I spent most of my first car ride to Mount Holyoke kicking the back of my stepdad’s seat. No, really, I was that terrible.
By the end of my junior year of high school, desperate to find the perfect fit, I had become a pro at touring colleges. Nearly every weekend, our itineraries filled with different schools to visit, my family hopped in the car and drove all around New England. After I showed interest in gender-minority institutions and absolutely fell in love with Bryn Mawr, Wellesley and Smith colleges, my parents suggested that we go check out Mount Holyoke.
“No,” I insisted, picturing the words “Holy Oak” in my head. “I won’t go to a religiously affiliated school.”
Before taking the fall 2018 course Making the Past: Geosciences in the Makerspace, I had never stepped foot in the Mount Holyoke Makerspace (which has since been relocated, expanded and renamed the Fimbel Maker & Innovation Lab).
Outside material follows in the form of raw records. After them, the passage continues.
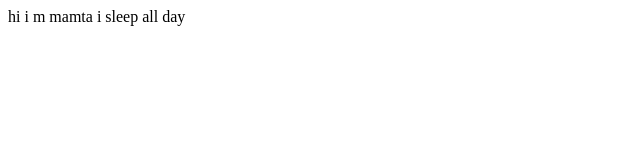
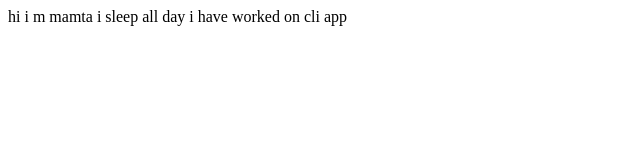
Before and after one commit to bandgarmamta/noegcamp-lessontwo, a plain HTML site: page index.html in a window 1280 px wide. Shown: the whole page, without its empty margins (0-640 px from the left). Drawn offline with Linux system fonts and the light colour scheme.

Commit message:
update project details

```diff
--- a/index.html
+++ b/index.html
@@ -9,5 +9,7 @@
 <body>
     hi i m mamta
     i sleep all day
+
+    i have worked on cli app
 </body>
 </html>
```
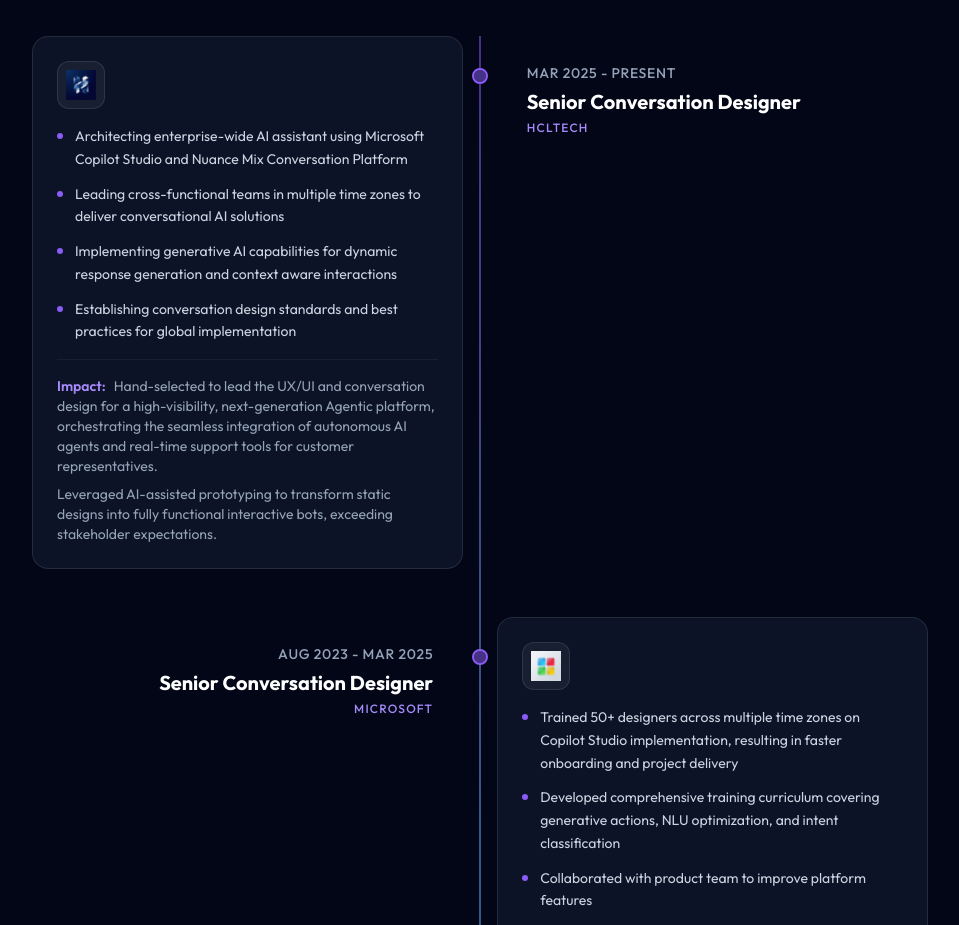
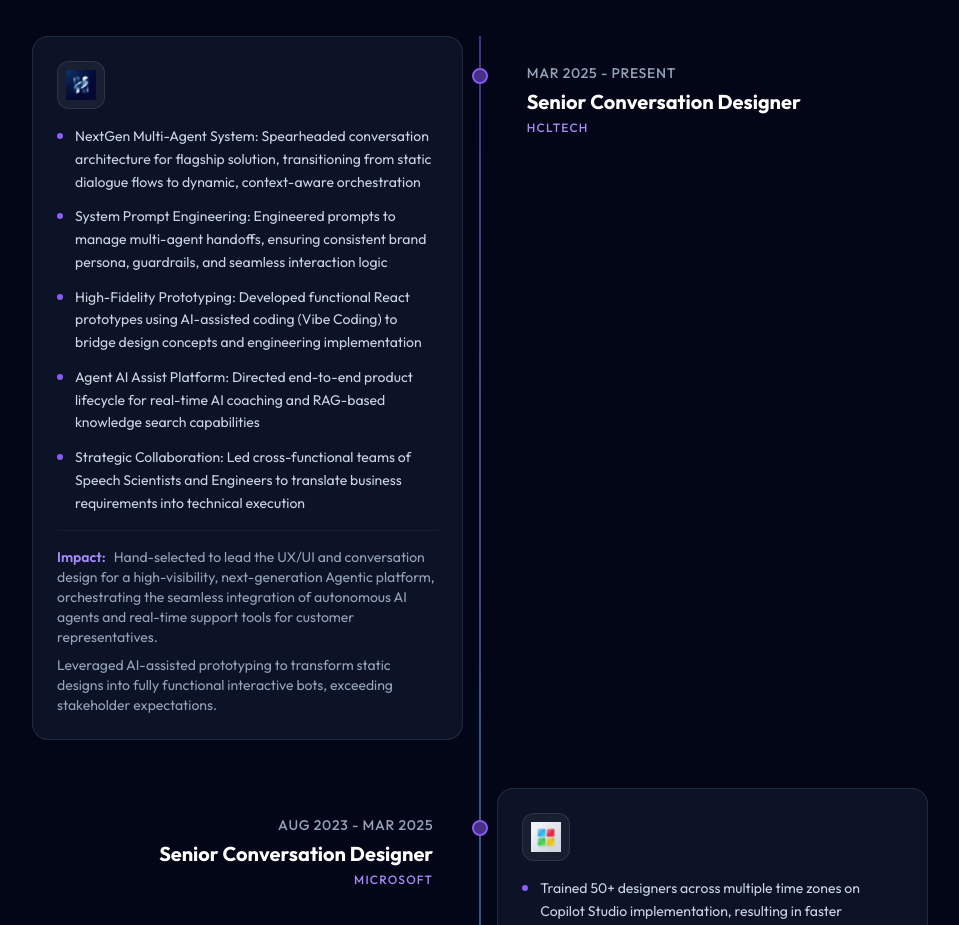
Before and after one commit to theuxfactor/arungeorge_v2, a React (Vite) app: page / in a window 1280 px wide. Shown: the part 1940-2865 px from the top of the page, without its empty margins (160-1119 px from the left). Built offline with nearby package versions, Linux system fonts and the light colour scheme.

Commit message:
Update HCLTech experience with detailed project descriptions

```diff
--- a/src/components/Resume.jsx
+++ b/src/components/Resume.jsx
@@ -15,10 +15,11 @@
             location: "Remote",
             logo: hclLogo,
             description: [
-                "Architecting enterprise-wide AI assistant using Microsoft Copilot Studio and Nuance Mix Conversation Platform",
-                "Leading cross-functional teams in multiple time zones to deliver conversational AI solutions",
-                "Implementing generative AI capabilities for dynamic response generation and context aware interactions",
-                "Establishing conversation design standards and best practices for global implementation"
+                "NextGen Multi-Agent System: Spearheaded conversation architecture for flagship solution, transitioning from static dialogue flows to dynamic, context-aware orchestration",
+                "System Prompt Engineering: Engineered prompts to manage multi-agent handoffs, ensuring consistent brand persona, guardrails, and seamless interaction logic",
+                "High-Fidelity Prototyping: Developed functional React prototypes using AI-assisted coding (Vibe Coding) to bridge design concepts and engineering implementation",
+                "Agent AI Assist Platform: Directed end-to-end product lifecycle for real-time AI coaching and RAG-based knowledge search capabilities",
+                "Strategic Collaboration: Led cross-functional teams of Speech Scientists and Engineers to translate business requirements into technical execution"
             ],
             impact: [
                 "Hand-selected to lead the UX/UI and conversation design for a high-visibility, next-generation Agentic platform, orchestrating the seamless integration of autonomous AI agents and real-time support tools for customer representatives.",
```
I had heard about the makerspace through advertisements for staff-led events and from friends who had taken classes there. I also knew that it was different from makerspaces at other colleges, which friends reported were only available to people with certain majors or were so restrictive that it was nearly impossible to reserve a time to use the equipment. I knew that ours was accessible for all Mount Holyoke students. I’d just never had a reason to use it. Until I signed up for a 100-level class. Part lecture, part design workshop, the class promised to explore dinosaurs and ancient species by utilizing high-tech equipment, which sounded like an intriguing combination.